Health Information and Tools > Patient Care Handouts >  Mpox in Children: Care Instructions

Main Content

Mpox in Children: Care Instructions


Mpox (formerly known as monkeypox) is a disease caused by a virus. The mpox virus is from the same family of viruses as smallpox. Mpox and smallpox have similar symptoms. But mpox symptoms are milder, and it rarely causes death. Mpox isn't related to chickenpox.

Mpox spreads through close person-to-person contact, such as cuddling. It may spread when you touch items used by someone with mpox, like their blankets. If you're pregnant and have the virus, you can spread it to your baby during pregnancy or childbirth. The virus can also spread from animals to people and from people to animals.

Symptoms include a painful rash and a fever. Symptoms last for about 2 to 4 weeks. Most children can be cared for at home. If your child is very sick or more likely to get very sick, or if the rash is in a very painful spot, antiviral medicines may be needed. Sometimes mpox is treated in the hospital.

Follow-up care is a key part of your child's treatment and safety. Be sure to make and go to all appointments, and call your doctor or nurse advice line (811 in most provinces and territories) if your child is having problems. If your child needs medical care, it’s important to tell the doctor or nurses that your child has mpox before going to a clinic or hospital. This is so they can take precautions to prevent the virus from spreading to others. It's also a good idea to know your child's test results and keep a list of the medicines your child takes.

How can you care for your child at home?

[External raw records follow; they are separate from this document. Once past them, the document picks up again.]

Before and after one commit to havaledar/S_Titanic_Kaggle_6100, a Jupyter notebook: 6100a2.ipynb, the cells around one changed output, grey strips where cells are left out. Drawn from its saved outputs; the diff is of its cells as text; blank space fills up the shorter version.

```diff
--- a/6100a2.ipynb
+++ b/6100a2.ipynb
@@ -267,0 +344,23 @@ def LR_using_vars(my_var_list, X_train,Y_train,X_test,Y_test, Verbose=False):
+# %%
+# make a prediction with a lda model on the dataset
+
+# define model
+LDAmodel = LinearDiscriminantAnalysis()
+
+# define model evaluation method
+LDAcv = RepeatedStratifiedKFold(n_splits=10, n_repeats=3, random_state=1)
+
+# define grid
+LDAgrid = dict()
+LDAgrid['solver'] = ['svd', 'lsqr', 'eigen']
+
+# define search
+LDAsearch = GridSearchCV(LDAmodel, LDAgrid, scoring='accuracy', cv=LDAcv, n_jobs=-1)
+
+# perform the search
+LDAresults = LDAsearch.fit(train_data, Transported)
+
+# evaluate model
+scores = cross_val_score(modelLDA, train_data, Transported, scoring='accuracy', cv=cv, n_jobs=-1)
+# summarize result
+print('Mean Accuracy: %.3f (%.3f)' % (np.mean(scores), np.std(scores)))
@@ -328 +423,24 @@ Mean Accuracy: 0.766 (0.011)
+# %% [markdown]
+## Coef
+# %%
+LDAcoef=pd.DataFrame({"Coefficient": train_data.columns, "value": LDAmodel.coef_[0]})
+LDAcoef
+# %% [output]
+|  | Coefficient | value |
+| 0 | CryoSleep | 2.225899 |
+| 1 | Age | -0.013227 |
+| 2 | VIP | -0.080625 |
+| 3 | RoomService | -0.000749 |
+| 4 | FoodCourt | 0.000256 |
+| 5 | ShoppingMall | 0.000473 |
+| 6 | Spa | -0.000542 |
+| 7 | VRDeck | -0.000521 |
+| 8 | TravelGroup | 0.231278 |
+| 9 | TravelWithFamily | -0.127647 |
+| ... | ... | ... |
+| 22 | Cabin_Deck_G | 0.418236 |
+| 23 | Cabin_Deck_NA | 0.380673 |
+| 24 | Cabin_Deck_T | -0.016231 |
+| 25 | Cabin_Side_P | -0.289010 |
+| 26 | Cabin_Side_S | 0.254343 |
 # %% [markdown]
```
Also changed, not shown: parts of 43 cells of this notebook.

  • Make sure your child gets rest and drinks plenty of fluids.
  • Cover the rash with clothing or bandages.
  • Wear gloves when changing your child's bandages and clothing. Throw gloves away after use. Wash your hands with soap and water.
  • Try to keep your child from scratching the rash or touching their eyes.
  • If your child is older than 2, have them wear a mask when around others, if you can. Wear a mask when caring for your child.
  • Keep your child home from school or childcare and away from other people—especially children under age 12 years, anyone with a weak immune system, and anyone who is pregnant—and pets until they no longer have symptoms and the rash has healed. This can take a month or more.
  • Ask your doctor if you can give your child acetaminophen (Tylenol) or ibuprofen (Advil) to help with pain. Do not use ibuprofen if your child is less than 6 months old unless the doctor gave you instructions to use it. Be safe with medicines. Read and follow all instructions on the label.
  • Do not give your child two or more pain medicines at the same time unless the doctor told you to. Many pain medicines have acetaminophen, which is Tylenol. Too much acetaminophen (Tylenol) can be harmful.
  • If your doctor gave your child a prescription medicine for pain or to treat the virus, read and follow all instructions on the label. Call your doctor or nurse advice line if your child has problems with the medicines.
  • Have your child stay away from other people until your child no longer has symptoms. This means that the rash blisters have scabbed over, the scabs have fallen off, and a fresh layer of skin has formed where the scabs used to be.

When should you call for help?

Call 911 anytime you think your child may need emergency care. For example, call if:

  • Your child passes out (loses consciousness).
  • Your child has a seizure.
  • Your child has new or worse trouble breathing.
  • Your child has new or worse chest pain.
  • Your child has a severe headache.
  • Your child is confused or can't think clearly.
  • Your child has trouble speaking or moving.
  • Your child has a stiff neck.
  • Your child vomits blood or what looks like coffee grounds.
  • Your child has blood in their stools.
  • Your child is bleeding heavily from anywhere.

When you call 911, tell them your child was diagnosed with mpox, which is contagious. You will get instructions on what is best for your child.

Call your doctor or nurse advice line now or seek immediate medical care if:

  • Your child's rash gets much worse or starts spreading.
  • Your child gets a rash in their eye or bad eye pain.
  • Your child's rash shows signs of infection, like increased pain, warmth, or redness around the rash.
  • Your child's fever went away and then came back.
  • Your child has mild to moderate bleeding, such as a nosebleed that doesn't stop quickly.

Watch closely for changes in your child's health, and be sure to contact your doctor or nurse advice line if:

  • Your child is not getting better as expected.

Where can you learn more?

Go to

Enter M346 in the search box to learn more about "Mpox in Children: Care Instructions".

Adapted with permission from copyrighted materials from Healthwise, Incorporated (Healthwise). This information does not replace the advice of a doctor. Healthwise disclaims any warranty and is not responsible or liable for your use of this information. Your use of this information means that you agree to the Terms of Use. How this information was developed to help you make better health decisions.